#### DATA SHOWN

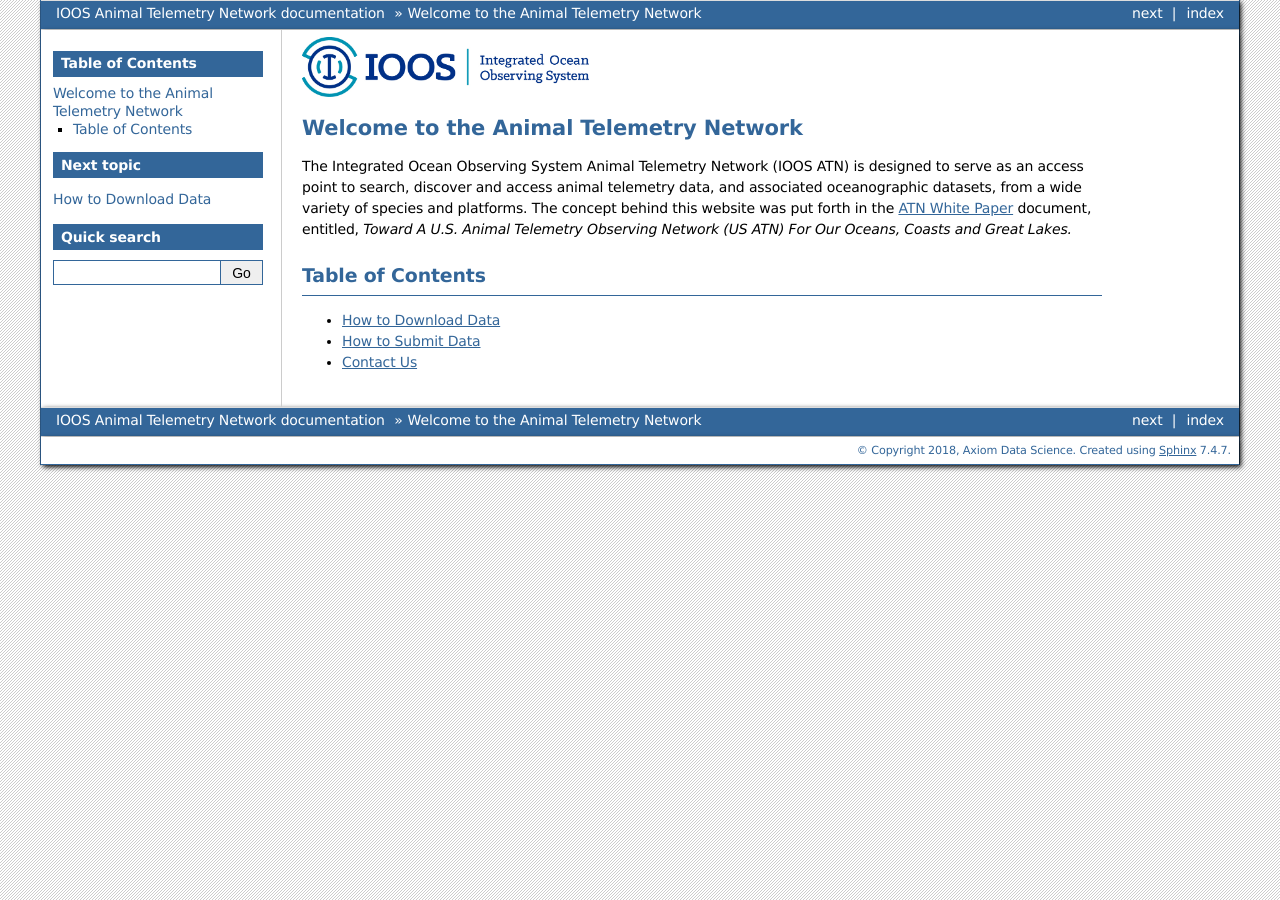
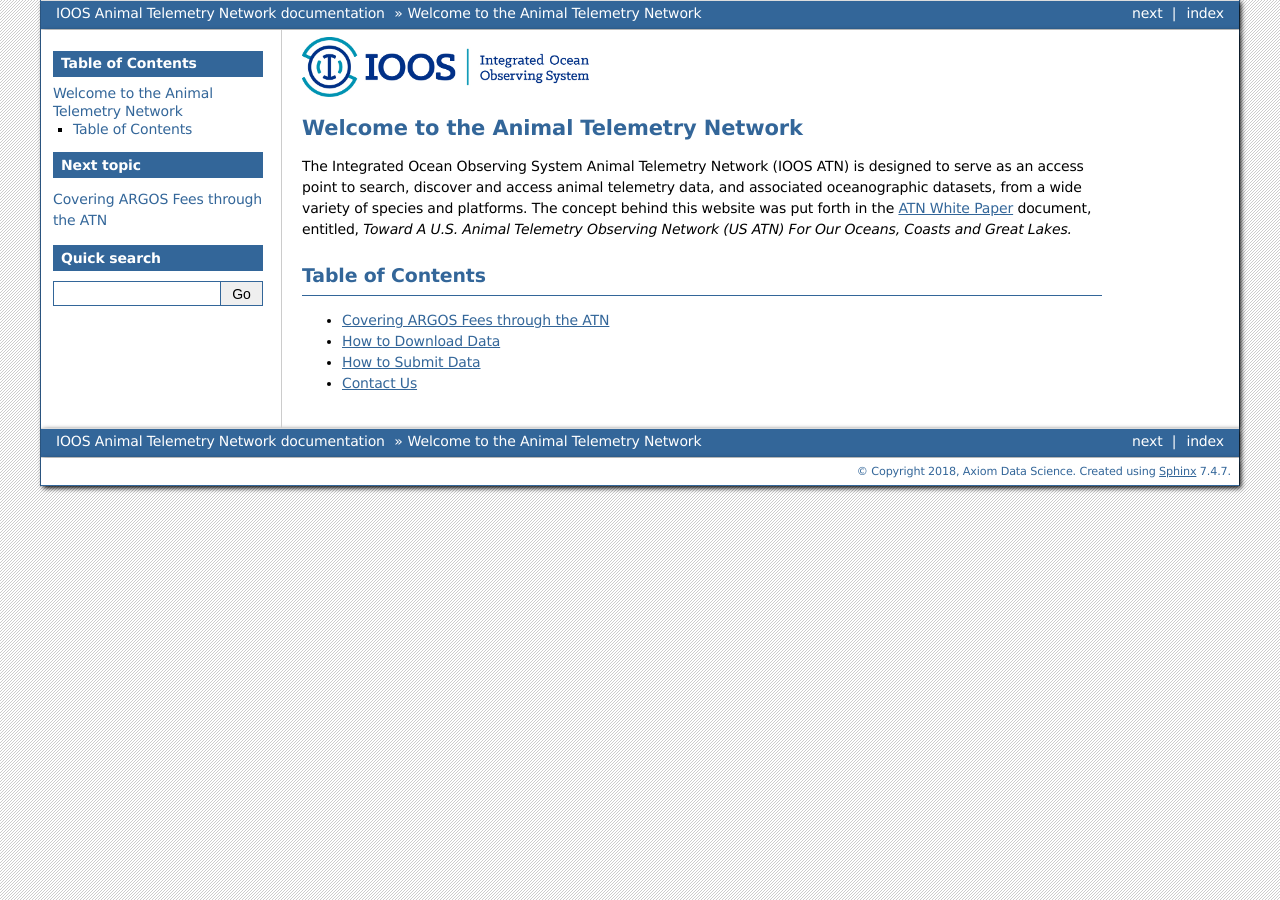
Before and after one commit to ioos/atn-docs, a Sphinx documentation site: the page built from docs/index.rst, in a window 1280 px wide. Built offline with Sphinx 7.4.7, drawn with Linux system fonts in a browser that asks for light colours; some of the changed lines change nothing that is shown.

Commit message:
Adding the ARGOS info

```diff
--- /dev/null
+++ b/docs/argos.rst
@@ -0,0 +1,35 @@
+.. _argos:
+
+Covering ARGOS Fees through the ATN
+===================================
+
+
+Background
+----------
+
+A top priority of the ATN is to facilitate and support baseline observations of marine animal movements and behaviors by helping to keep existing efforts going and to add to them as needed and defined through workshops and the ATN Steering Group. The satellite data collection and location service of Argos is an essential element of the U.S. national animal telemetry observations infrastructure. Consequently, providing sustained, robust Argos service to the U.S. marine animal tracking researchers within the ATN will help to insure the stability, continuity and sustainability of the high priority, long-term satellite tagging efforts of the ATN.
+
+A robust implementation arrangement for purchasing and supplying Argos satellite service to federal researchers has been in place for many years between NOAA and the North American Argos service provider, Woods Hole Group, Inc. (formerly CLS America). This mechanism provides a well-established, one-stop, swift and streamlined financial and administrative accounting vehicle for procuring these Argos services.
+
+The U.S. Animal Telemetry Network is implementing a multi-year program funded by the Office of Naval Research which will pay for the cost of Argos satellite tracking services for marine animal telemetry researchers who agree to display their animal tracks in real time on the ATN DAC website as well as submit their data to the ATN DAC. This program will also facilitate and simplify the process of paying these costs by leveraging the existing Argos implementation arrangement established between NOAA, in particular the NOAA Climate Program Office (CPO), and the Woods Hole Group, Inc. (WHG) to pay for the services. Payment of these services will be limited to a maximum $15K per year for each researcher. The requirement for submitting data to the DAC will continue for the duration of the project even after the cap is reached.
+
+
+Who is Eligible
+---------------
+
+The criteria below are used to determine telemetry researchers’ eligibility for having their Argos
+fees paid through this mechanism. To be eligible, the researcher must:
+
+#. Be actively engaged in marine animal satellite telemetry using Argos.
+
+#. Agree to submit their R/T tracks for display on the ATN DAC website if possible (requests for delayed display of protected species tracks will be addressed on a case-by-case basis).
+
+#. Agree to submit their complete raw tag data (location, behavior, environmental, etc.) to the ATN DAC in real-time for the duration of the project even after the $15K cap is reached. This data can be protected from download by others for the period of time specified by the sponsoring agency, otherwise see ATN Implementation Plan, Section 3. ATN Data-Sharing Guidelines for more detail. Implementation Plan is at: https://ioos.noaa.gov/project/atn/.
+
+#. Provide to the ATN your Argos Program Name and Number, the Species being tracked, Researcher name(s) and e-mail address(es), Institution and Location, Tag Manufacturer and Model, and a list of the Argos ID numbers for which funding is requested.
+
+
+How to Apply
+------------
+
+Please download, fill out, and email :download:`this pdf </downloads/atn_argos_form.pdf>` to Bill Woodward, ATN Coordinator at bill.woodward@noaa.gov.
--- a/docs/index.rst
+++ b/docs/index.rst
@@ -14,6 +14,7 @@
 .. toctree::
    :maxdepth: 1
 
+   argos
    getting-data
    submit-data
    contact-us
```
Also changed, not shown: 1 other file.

########

[INSTRUCTIONS TO FOLLOW] Leaving the pictures out, output all of the listing exactly.

[ANSWER TO THIS PROBLEM]
Before and after one commit to ioos/atn-docs, a Sphinx documentation site: the page built from docs/index.rst, in a window 1280 px wide. Built offline with Sphinx 7.4.7, drawn with Linux system fonts in a browser that asks for light colours; some of the changed lines change nothing that is shown.

Commit message:
Adding the ARGOS info

```diff
--- /dev/null
+++ b/docs/argos.rst
@@ -0,0 +1,35 @@
+.. _argos:
+
+Covering ARGOS Fees through the ATN
+===================================
+
+
+Background
+----------
+
+A top priority of the ATN is to facilitate and support baseline observations of marine animal movements and behaviors by helping to keep existing efforts going and to add to them as needed and defined through workshops and the ATN Steering Group. The satellite data collection and location service of Argos is an essential element of the U.S. national animal telemetry observations infrastructure. Consequently, providing sustained, robust Argos service to the U.S. marine animal tracking researchers within the ATN will help to insure the stability, continuity and sustainability of the high priority, long-term satellite tagging efforts of the ATN.
+
+A robust implementation arrangement for purchasing and supplying Argos satellite service to federal researchers has been in place for many years between NOAA and the North American Argos service provider, Woods Hole Group, Inc. (formerly CLS America). This mechanism provides a well-established, one-stop, swift and streamlined financial and administrative accounting vehicle for procuring these Argos services.
+
+The U.S. Animal Telemetry Network is implementing a multi-year program funded by the Office of Naval Research which will pay for the cost of Argos satellite tracking services for marine animal telemetry researchers who agree to display their animal tracks in real time on the ATN DAC website as well as submit their data to the ATN DAC. This program will also facilitate and simplify the process of paying these costs by leveraging the existing Argos implementation arrangement established between NOAA, in particular the NOAA Climate Program Office (CPO), and the Woods Hole Group, Inc. (WHG) to pay for the services. Payment of these services will be limited to a maximum $15K per year for each researcher. The requirement for submitting data to the DAC will continue for the duration of the project even after the cap is reached.
+
+
+Who is Eligible
+---------------
+
+The criteria below are used to determine telemetry researchers’ eligibility for having their Argos
+fees paid through this mechanism. To be eligible, the researcher must:
+
+#. Be actively engaged in marine animal satellite telemetry using Argos.
+
+#. Agree to submit their R/T tracks for display on the ATN DAC website if possible (requests for delayed display of protected species tracks will be addressed on a case-by-case basis).
+
+#. Agree to submit their complete raw tag data (location, behavior, environmental, etc.) to the ATN DAC in real-time for the duration of the project even after the $15K cap is reached. This data can be protected from download by others for the period of time specified by the sponsoring agency, otherwise see ATN Implementation Plan, Section 3. ATN Data-Sharing Guidelines for more detail. Implementation Plan is at: https://ioos.noaa.gov/project/atn/.
+
+#. Provide to the ATN your Argos Program Name and Number, the Species being tracked, Researcher name(s) and e-mail address(es), Institution and Location, Tag Manufacturer and Model, and a list of the Argos ID numbers for which funding is requested.
+
+
+How to Apply
+------------
+
+Please download, fill out, and email :download:`this pdf </downloads/atn_argos_form.pdf>` to Bill Woodward, ATN Coordinator at bill.woodward@noaa.gov.
--- a/docs/index.rst
+++ b/docs/index.rst
@@ -14,6 +14,7 @@
 .. toctree::
    :maxdepth: 1
 
+   argos
    getting-data
    submit-data
    contact-us
```
Also changed, not shown: 1 other file.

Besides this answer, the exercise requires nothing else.